Career and technical education (CTE) in U.S. high schools and outcomes for students who participate in these programs.
The data shows that CTE participation — especially focusing one’s studies by taking two or more CTE classes within the same career cluster — is positively correlated with both future employment and future earnings. Yet, while 77% of students take at least one CTE class while in high school, only 37% of participants focus their studies on a single career cluster.
Eight years after their expected graduation date, students who focused on career and technical education (CTE) courses while in high school had higher median annual earnings than students who did not focus on CTE.

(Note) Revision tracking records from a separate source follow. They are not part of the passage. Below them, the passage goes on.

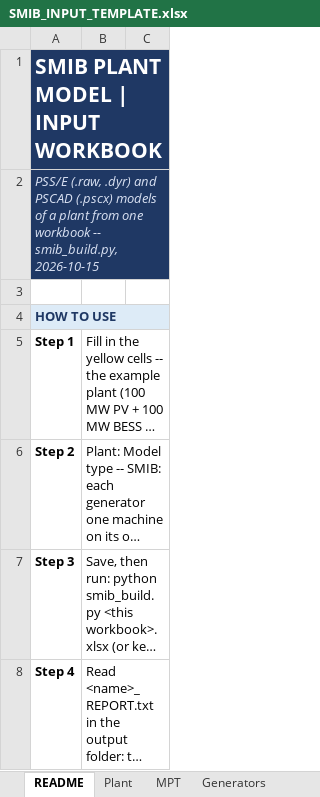
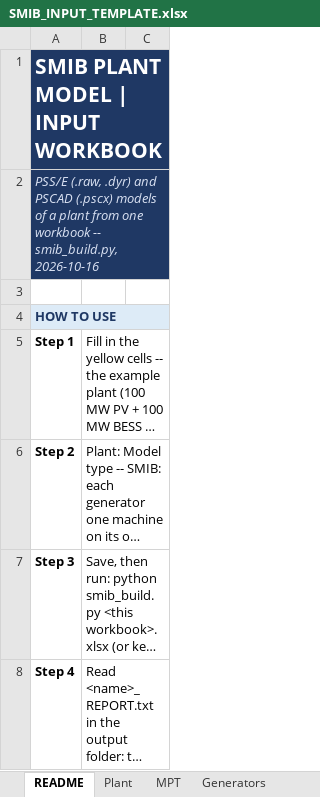
Before and after one commit to venky228/venky228, an Excel workbook: smib/SMIB_INPUT_TEMPLATE.xlsx, sheet README, drawn as a sheet; only a part is shown; long unchanged cells end in …; values as stored, in another font and other column widths than the file's, no borders; the diff covers the shown part only; the diff names each change by its address in the sheet, - before the commit and + after, or states it on an @@ line.

```diff
--- a/smib/SMIB_INPUT_TEMPLATE.xlsx (sheet README)
+++ b/smib/SMIB_INPUT_TEMPLATE.xlsx (sheet README)
-A2: …-- smib_build.py, 2026-10-15
+A2: …-- smib_build.py, 2026-10-16
```
Also changed, not shown: 1 edited cell elsewhere in this sheet, 1 other file.
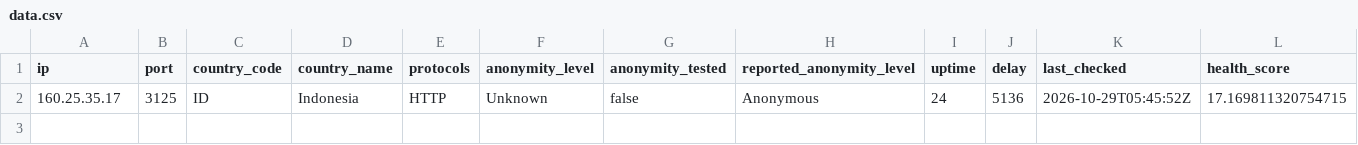
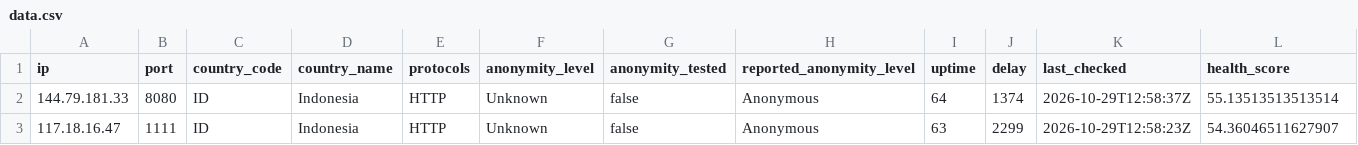
Before and after one commit to webunblocker/free-proxy-list, a CSV file: proxies/countries/ID/data.csv, drawn as a sheet.

```diff
--- a/proxies/countries/ID/data.csv
+++ b/proxies/countries/ID/data.csv
@@ -1,2 +1,3 @@
 ip,port,country_code,country_name,protocols,anonymity_level,anonymity_tested,reported_anonymity_level,uptime,delay,last_checked,health_score
-"160.25.35.17","3125","ID","Indonesia","HTTP","Unknown","false","Anonymous","24","5136","2026-10-29T05:45:52Z","17.169811320754715"
+"144.79.181.33","8080","ID","Indonesia","HTTP","Unknown","false","Anonymous","64","1374","2026-10-29T12:58:37Z","55.13513513513514"
+"117.18.16.47","1111","ID","Indonesia","HTTP","Unknown","false","Anonymous","63","2299","2026-10-29T12:58:23Z","54.36046511627907"
```
Also changed, not shown: proxies/all/data.csv, proxies/countries/ZZ/data.csv, 26 other files.
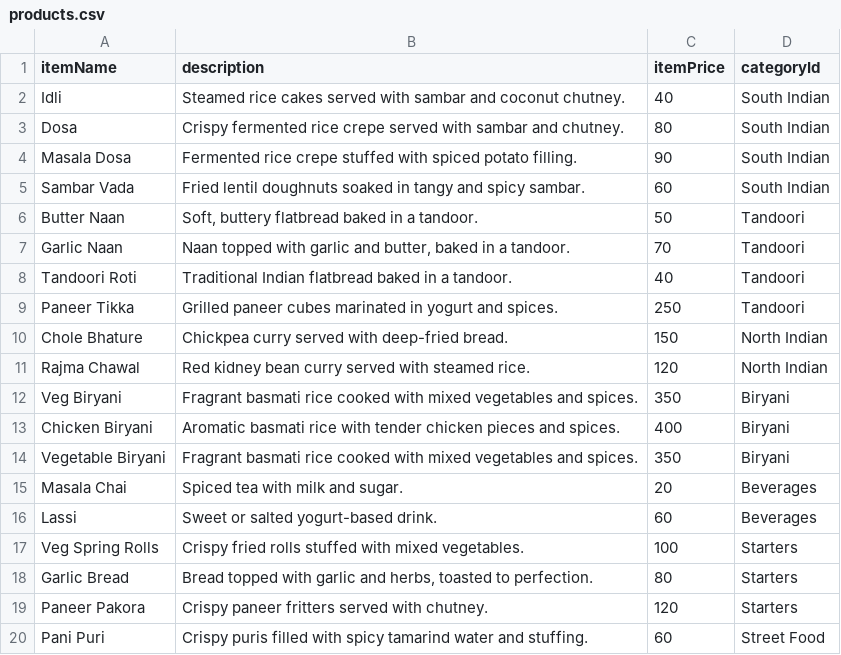
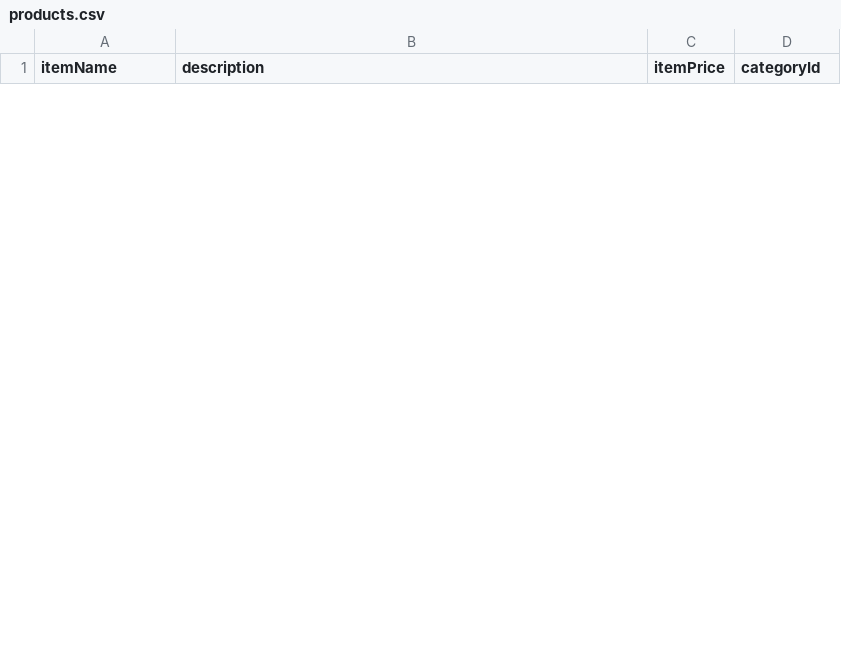
Before and after one commit to Kritikpal/Pos-Backend, a CSV file: src/main/resources/csv/products.csv, drawn as a sheet; only a part is shown; the diff covers the shown part only.

```diff
--- a/src/main/resources/csv/products.csv
+++ b/src/main/resources/csv/products.csv
@@ -1,20 +1 @@
 "itemName","description","itemPrice","categoryId"
-"Idli","Steamed rice cakes served with sambar and coconut chutney.","40","South Indian"
-"Dosa","Crispy fermented rice crepe served with sambar and chutney.","80","South Indian"
-"Masala Dosa","Fermented rice crepe stuffed with spiced potato filling.","90","South Indian"
-"Sambar Vada","Fried lentil doughnuts soaked in tangy and spicy sambar.","60","South Indian"
-"Butter Naan","Soft, buttery flatbread baked in a tandoor.","50","Tandoori"
-"Garlic Naan","Naan topped with garlic and butter, baked in a tandoor.","70","Tandoori"
-"Tandoori Roti","Traditional Indian flatbread baked in a tandoor.","40","Tandoori"
-"Paneer Tikka","Grilled paneer cubes marinated in yogurt and spices.","250","Tandoori"
-"Chole Bhature","Chickpea curry served with deep-fried bread.","150","North Indian"
-"Rajma Chawal","Red kidney bean curry served with steamed rice.","120","North Indian"
-"Veg Biryani","Fragrant basmati rice cooked with mixed vegetables and spices.","350","Biryani"
-"Chicken Biryani","Aromatic basmati rice with tender chicken pieces and spices.","400","Biryani"
-"Vegetable Biryani","Fragrant basmati rice cooked with mixed vegetables and spices.","350","Biryani"
-"Masala Chai","Spiced tea with milk and sugar.","20","Beverages"
-"Lassi","Sweet or salted yogurt-based drink.","60","Beverages"
-"Veg Spring Rolls","Crispy fried rolls stuffed with mixed vegetables.","100","Starters"
-"Garlic Bread","Bread topped with garlic and herbs, toasted to perfection.","80","Starters"
-"Paneer Pakora","Crispy paneer fritters served with chutney.","120","Starters"
-"Pani Puri","Crispy puris filled with spicy tamarind water and stuffing.","60","Street Food"
```
Also changed, not shown: 4 added rows and 13 removed rows elsewhere in this file, 24 other files.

Among 9th-grade public school students in 2009 who went on to concentrate in CTE in high school, 94 percent graduated from high school by their expected year of graduation, and 98 percent earned their high school diplomas within three years of their expected graduation date. Among 9th-grade public school students in 2009 who were non-concentrators in high school, 86 percent had graduated from high school by 2013, and 92 percent had graduated from high school by 2016.